- _ABOUT THIS TASK_: Check each line of the material below for "details", then copy the ones that contain it.

---------- RECORDS TO USE

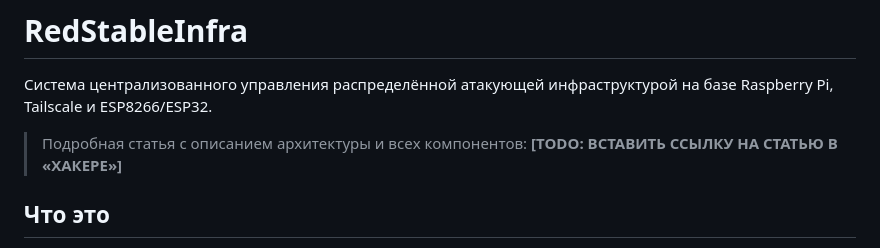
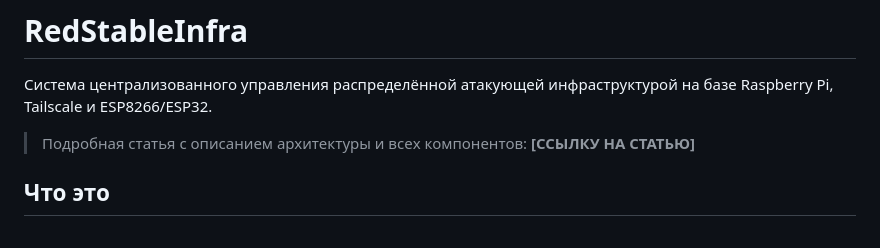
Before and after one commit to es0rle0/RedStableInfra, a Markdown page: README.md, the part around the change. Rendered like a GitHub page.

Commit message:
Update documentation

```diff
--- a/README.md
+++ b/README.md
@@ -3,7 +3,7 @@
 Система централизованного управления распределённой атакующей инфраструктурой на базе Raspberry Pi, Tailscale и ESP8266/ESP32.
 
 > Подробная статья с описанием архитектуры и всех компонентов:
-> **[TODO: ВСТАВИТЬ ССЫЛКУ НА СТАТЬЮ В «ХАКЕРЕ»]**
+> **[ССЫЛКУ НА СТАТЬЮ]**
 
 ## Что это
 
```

--------------------
---------- RECORDS TO USE

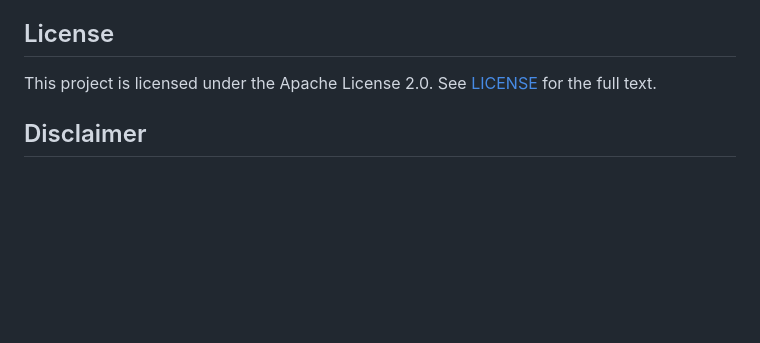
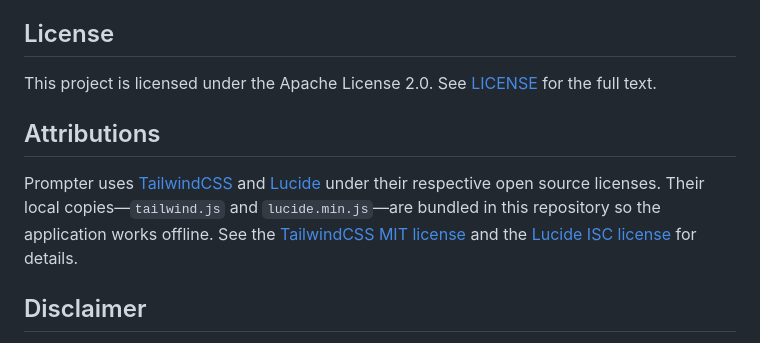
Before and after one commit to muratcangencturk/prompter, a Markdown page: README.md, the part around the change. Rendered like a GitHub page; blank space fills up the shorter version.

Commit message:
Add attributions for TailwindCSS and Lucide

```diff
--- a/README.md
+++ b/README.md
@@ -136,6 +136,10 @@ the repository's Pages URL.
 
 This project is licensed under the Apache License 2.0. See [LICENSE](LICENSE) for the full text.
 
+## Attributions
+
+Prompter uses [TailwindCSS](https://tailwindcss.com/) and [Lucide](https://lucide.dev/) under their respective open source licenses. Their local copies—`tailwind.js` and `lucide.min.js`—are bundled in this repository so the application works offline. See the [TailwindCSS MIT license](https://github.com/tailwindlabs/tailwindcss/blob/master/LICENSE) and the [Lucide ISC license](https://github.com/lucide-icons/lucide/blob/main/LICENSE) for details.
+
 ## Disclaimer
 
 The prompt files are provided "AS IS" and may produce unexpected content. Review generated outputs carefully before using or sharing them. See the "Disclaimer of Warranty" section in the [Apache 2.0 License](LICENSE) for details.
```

--------------------

- _WRITTEN RESPONSE_:
+Prompter uses [TailwindCSS](https://tailwindcss.com/) and [Lucide](https://lucide.dev/) under their respective open source licenses. Their local copies—`tailwind.js` and `lucide.min.js`—are bundled in this repository so the application works offline. See the [TailwindCSS MIT license](https://github.com/tailwindlabs/tailwindcss/blob/master/LICENSE) and the [Lucide ISC license](https://github.com/lucide-icons/lucide/blob/main/LICENSE) for details.
 The prompt files are provided "AS IS" and may produce unexpected content. Review generated outputs carefully before using or sharing them. See the "Disclaimer of Warranty" section in the [Apache 2.0 License](LICENSE) for details.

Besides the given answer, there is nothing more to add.